And still, the style and purpose of this blog has changed violently over the years while remaining the same. I tried other projects. A Book Hunter’s Journal ended when I made this my full-time blog. I ended letters to Shaun when I saw what it did to me. How unhealthy I became remembering moments of happiness with Jeanna. There have been a slew of porn blogs. None of which caught on. There was one on Tumblr, Fuck Yeah Amateurs. I gave that up after receiving several complaints. Complaints made with good reason. I passed the blog along to another group deviants and made my peace with the disgruntled girls by purging every post and starting from zero. (Maybe there’s a post in this, but this is not the time or place for it.)

And here I sit, staring at my screen and narrating my thoughts. Remembering my history. Trying to recall my junior high self who brimmed with potential. Trying not to have the image of emptying a can of Coke into a glass and watching the fizz rise. Staring as it overflows the cup before it bubbles down until you forgot it was there in the first place.

Because that’s not the life I want to lead. Where potential just bubbles down and dissolves with the rest of me. It’s a frightening thought.

The Subtle Art of Getting Over It
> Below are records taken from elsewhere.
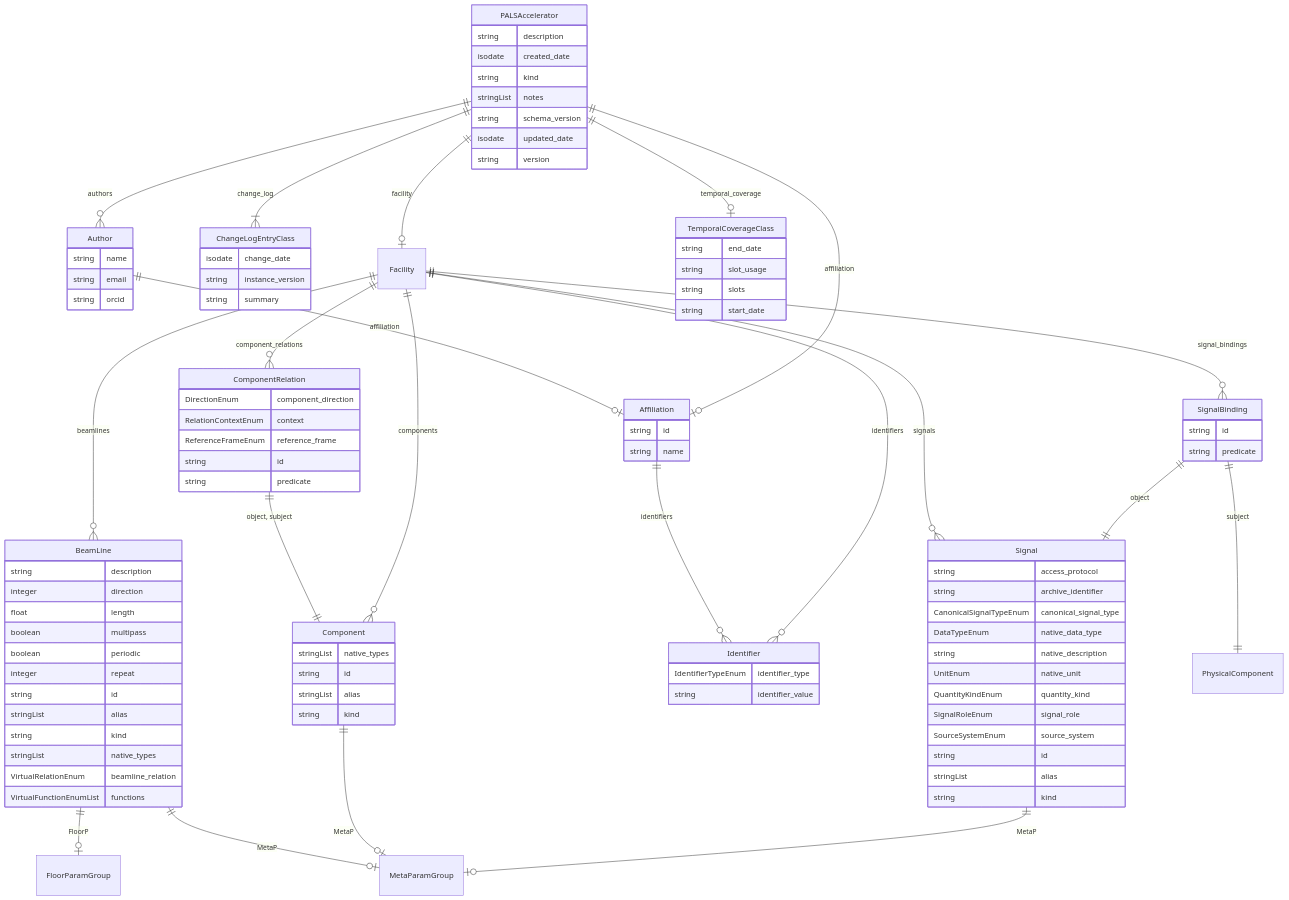
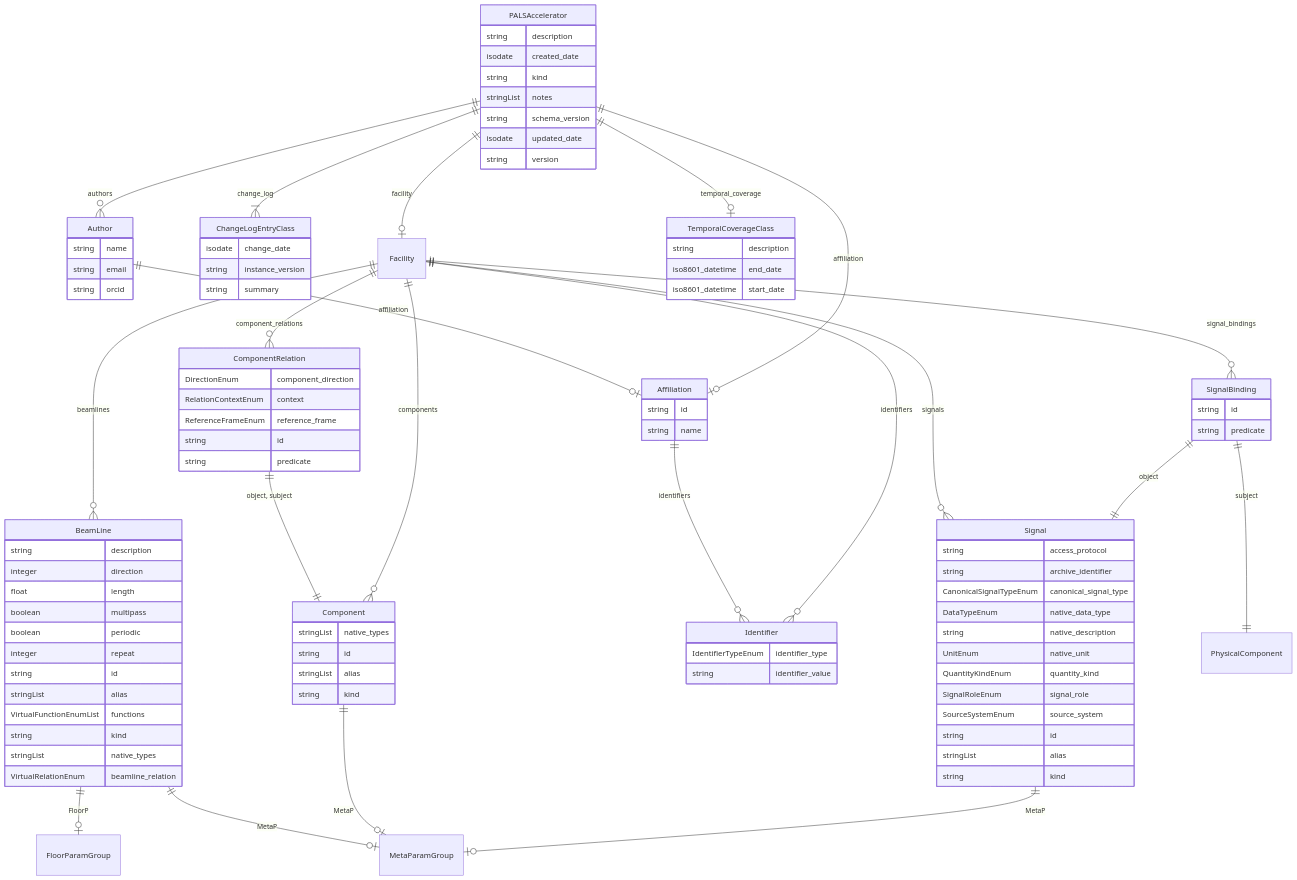
The diagram in docs/elements/classes/PALSAccelerator.md (pals-project/pals-facility-config), drawn with Mermaid before and after one commit. The commit also changed other lines of this file and 23 other files, not shown here.

```diff
--- a/docs/elements/classes/PALSAccelerator.md
+++ b/docs/elements/classes/PALSAccelerator.md
@@ -32,10 +32,10 @@
     integer repeat  
     string id  
     stringList alias  
+    VirtualFunctionEnumList functions  
     string kind  
     stringList native_types  
     VirtualRelationEnum beamline_relation  
-    VirtualFunctionEnumList functions  
 }
 ChangeLogEntryClass {
     isodate change_date  
@@ -90,10 +90,9 @@
     string predicate  
 }
 TemporalCoverageClass {
-    string end_date  
-    string slot_usage  
-    string slots  
-    string start_date  
+    string description  
+    iso8601_datetime end_date  
+    iso8601_datetime start_date  
 }
 
 Affiliation ||--}o Identifier : "identifiers"
```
February 14, 2015

February started as any other month would. Shaun decided to leave me with just enough room on the bed to fit my profile. I started my usual morning routine. I picked up a book. I read. When Shaun woke up, we played, danced, and ate. He realized that his time was better spent with his cousins, so he abandoned me to my reading while they played in the living room. I flipped through several issues of Batman Eternal, Nailbiter, and a few other titles that haven’t been picked up in months. Jeanna sent me a text asking me to hold on to Shaun for a little while longer and drop him off sometime during the evening. I buried my face in Tess Gerritsen’s Die Again. I drank Kool-Aid in my mom’s room as some banal tween sitcom on Nick played as white noise. I sent texts to Jenny. I replied to texts from coworkers and friends. I scrolled through Tumblr. And as I remember what a perfect month this would be (a month of four even weeks), I realized that it was the first of February. It took me most of the day for it to dawn on me what significance the day once held. Had we been together, it would have marked the twelfth anniversary with Jeanna.

The past two years, I spent the day in a catatonic state. I still mourned the loss of the relationship. There were moments during this three-year road where I thought I healed. I wrote proclamations about my strength. Mistook infatuations for romance. Nothing, however, lasted.

And I don’t think getting here would have been possible without the help of someone like Jenny. And while the strength of letting go came from within, she has been my guide through it all. And it happened the last night she was in Edinburg. That night at the park. Where she and Canaan crawled through the tube at the playground. And I stood at the opposite end. Crawling through tubes isn’t my bag. Especially when wet mulch lines the floor. Claustrophobic and a germaphobe, it didn’t matter. I wanted to stand beside them. Just wanted to hold her hand. I knew what this relationship would entail. I knew the hardships that would follow. And none of it mattered. Not the years spent and lost with Jeanna. Not Selina. Not anything that plagued my mind for all those years past. At that moment, I just wanted to build something with the girl on the other side of the tube.

So on first of the month, after I realized the significance it once held, I smirked into my phone. I opened my book and continued reading after sending a text to Jenny.